In Thomas Grady Photography, Inc. v. Amazing Vapor, Ltd., 918 N.W.2d 853 (Neb. 2018), the Supreme Court of Nebraska held that owners of a closely held company can be found personally liable for a breach of contract if they fail to disclose to the counterparty their capacity as agents of a corporation.  

Plaintiff Thomas Grady Photography, Inc. entered into two oral contracts for photography services.  Defendant Amazing Vapor, Ltd. was a closely held company formed and owned by defendants Manuel Guillermo Calderon and Thomas J. Anderson.  

Grady Photography brought a breach of contract action against all three defendants, based on their failure to pay $2,400 invoiced for services.  The Douglas County, Nebraska court entered a default judgment in favor of Grady Photography against, among others, Amazing Vapor and Calderon.  Defendant Anderson, however, denied the allegations against him.  After trial, the court found Anderson individually liable for the debt.  Both the district court and the Supreme Court of Nebraska affirmed the ruling regarding personal liability.

In reaching its decision, the Supreme Court rejected Anderson’s attempt to frame the oral contracts as agreements between Grady Photography and Amazing Vapor, as a corporate entity, to the exclusion of Anderson individually.  The Court found it important that “Grady believed he was contracting with Calderon and Anderson.”  Id. at 857.  The Court also noted that “it is the agent’s duty to disclose his or her capacity as an agent of a corporation if the agent is to escape personal liability for contracts made, and in the absence of such disclosure, the agent bears the burden of proof of showing that the contract was made while acting in a corporate, not individual, capacity.”  Id.  

The Court was persuaded by “uncontradicted testimony at trial [ ] that neither Calderon nor Anderson disclosed Amazing Vapor’s incorporated status during discussions leading up to the agreements.”  Id.  The Court also highlighted text messages in which Anderson referred to Calderon as his “partner,” and pointed to the wording of invoices prepared by Grady Photography, as indicia that, as far as Grady Photography was aware, it was doing business with Calderon and Anderson as individuals.

Thomas Grady Photography, Inc. delivers a word of caution for owners of closely held companies.  When communicating with potential parties to a contract, such owners should clearly disclose both the nature of their corporation and make clear that that the entity itself is entering into the contract, because failure to do so could lead to personal liability in the event of breach.

At Novack and Macey, we have extensive experience advising shareholders involved in closely held company disputes, as well as advising companies on how to avoid disputes in the first place.
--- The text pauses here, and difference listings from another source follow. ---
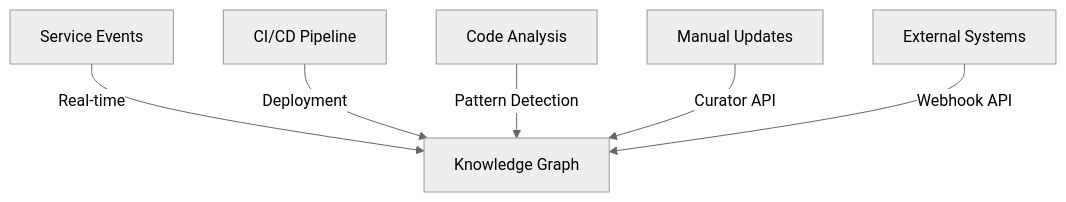
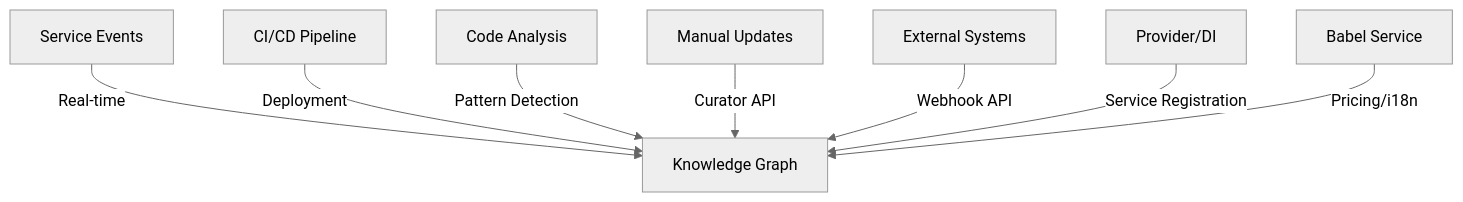
One commit to nmxmxh/master-ovasabi changed the second of 4 diagrams in docs/amadeus/amadeus_context.md. Above: the diagram before and after it, drawn with Mermaid (neutral theme). The commit also changed other lines of this file and 15 other files, not shown here.

````diff
--- a/docs/amadeus/amadeus_context.md
+++ b/docs/amadeus/amadeus_context.md
@@ -206,8 +228,10 @@
    ```mermaid
    graph TD
        A[Service Events] -->|Real-time| B[Knowledge Graph]
        C[CI/CD Pipeline] -->|Deployment| B
        D[Code Analysis] -->|Pattern Detection| B
        E[Manual Updates] -->|Curator API| B
        F[External Systems] -->|Webhook API| B
+       G[Provider/DI] -->|Service Registration| B
+       H[Babel Service] -->|Pricing/i18n| B
    ```
````
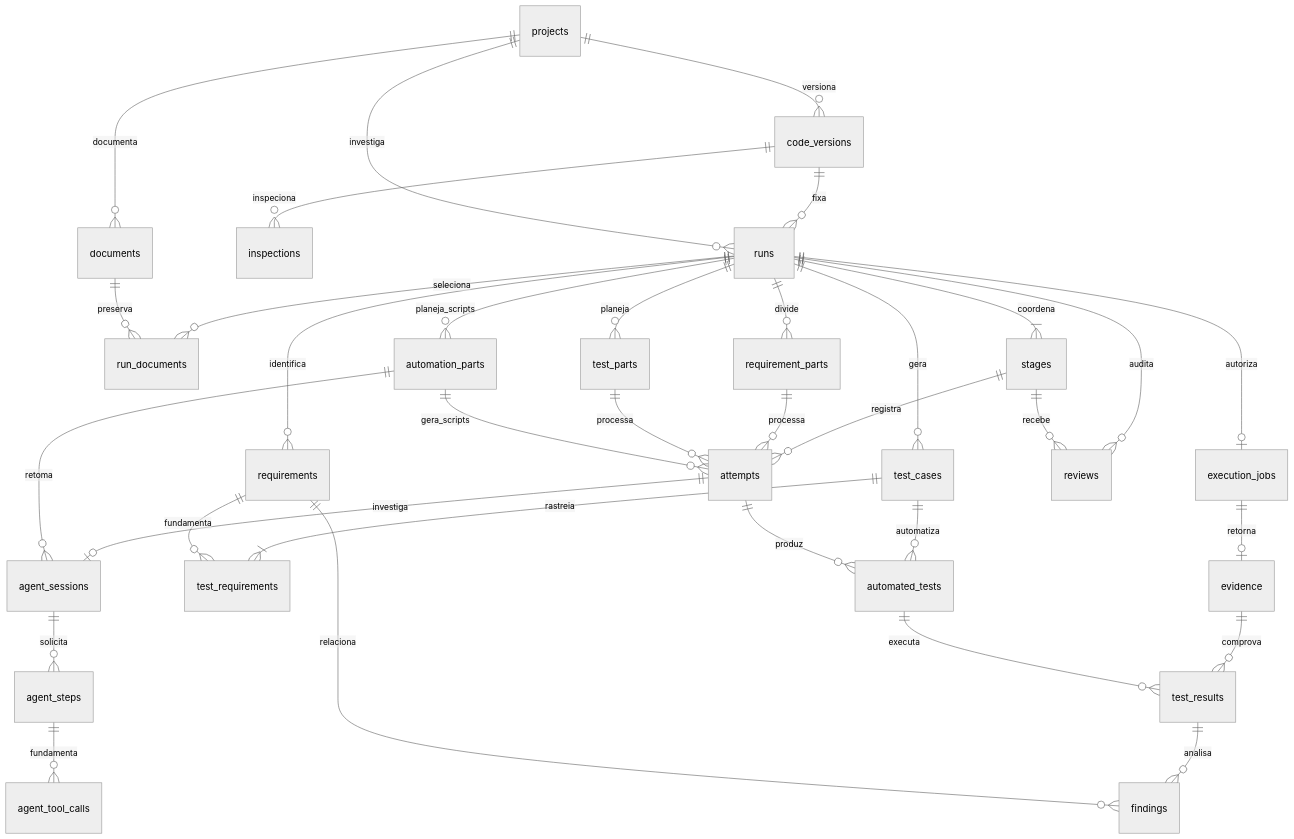
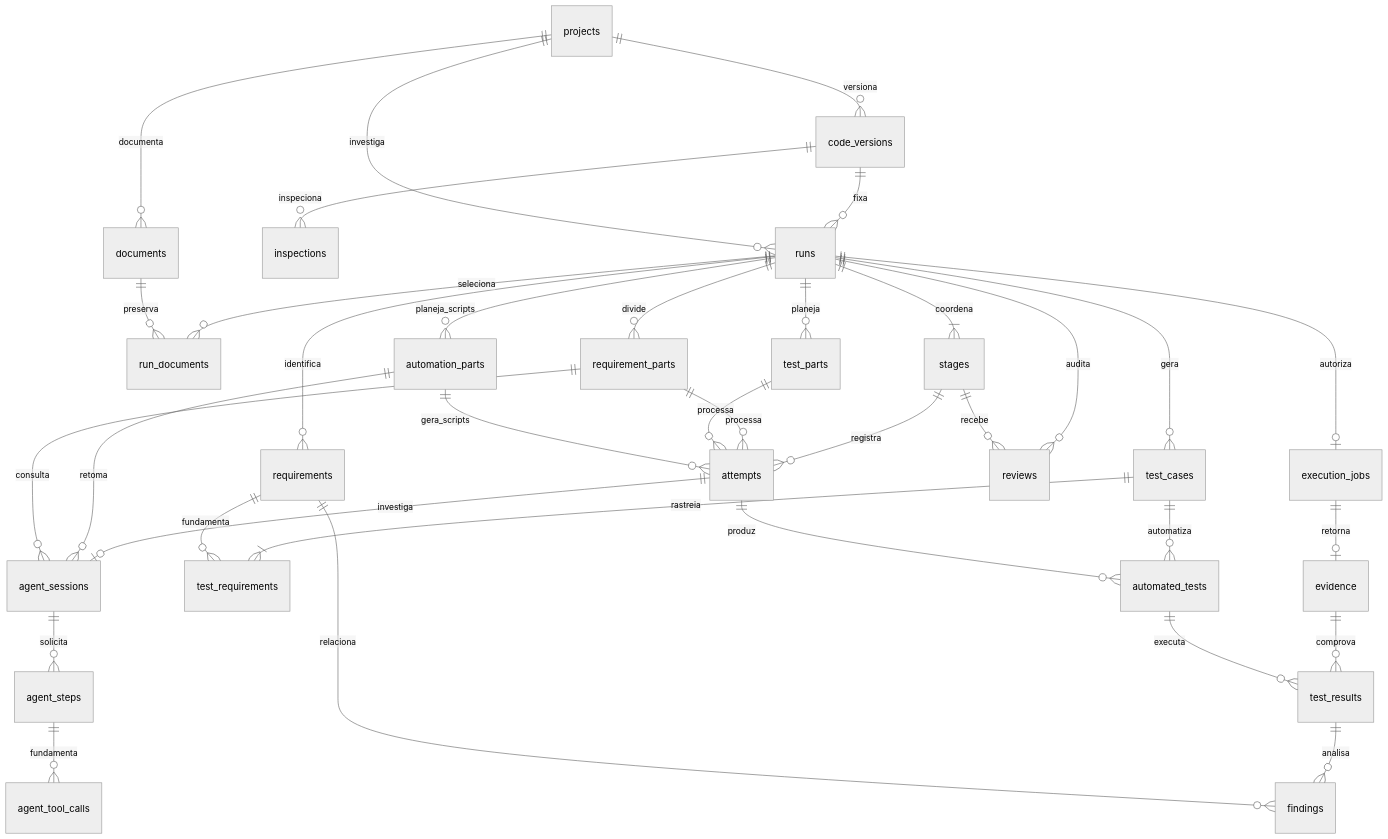
The second of 3 diagrams in docs/ARQUITETURA_PESQUISA.md (lucaasbonfim/tcc), drawn with Mermaid (neutral theme) before and after one commit. The commit also changed other lines of this file and 21 other files, not shown here.

````diff
--- a/docs/ARQUITETURA_PESQUISA.md
+++ b/docs/ARQUITETURA_PESQUISA.md
@@ -59,36 +59,37 @@
 ```mermaid
 erDiagram
   projects ||--o{ code_versions : versiona
   projects ||--o{ documents : documenta
   code_versions ||--o{ inspections : inspeciona
   code_versions ||--o{ runs : fixa
   projects ||--o{ runs : investiga
   runs ||--o{ run_documents : seleciona
   documents ||--o{ run_documents : preserva
   runs ||--|{ stages : coordena
   stages ||--o{ attempts : registra
   attempts ||--o| agent_sessions : investiga
   automation_parts ||--o{ agent_sessions : retoma
+  requirement_parts ||--o{ agent_sessions : consulta
   agent_sessions ||--o{ agent_steps : solicita
   agent_steps ||--o{ agent_tool_calls : fundamenta
   runs ||--o{ requirement_parts : divide
   requirement_parts ||--o{ attempts : processa
   runs ||--o{ requirements : identifica
   runs ||--o{ test_cases : gera
   runs ||--o{ test_parts : planeja
   test_parts ||--o{ attempts : processa
   runs ||--o{ automation_parts : planeja_scripts
   automation_parts ||--o{ attempts : gera_scripts
   test_cases ||--|{ test_requirements : rastreia
   requirements ||--o{ test_requirements : fundamenta
   test_cases ||--o{ automated_tests : automatiza
   attempts ||--o{ automated_tests : produz
   runs ||--o| execution_jobs : autoriza
   execution_jobs ||--o| evidence : retorna
   evidence ||--o{ test_results : comprova
   automated_tests ||--o{ test_results : executa
   test_results ||--o{ findings : analisa
   requirements ||--o{ findings : relaciona
   runs ||--o{ reviews : audita
   stages ||--o{ reviews : recebe
 ```
````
For more information about our services, please contact Carl Johnson at 312.419.6900 or cjohnson@novackmacey.com.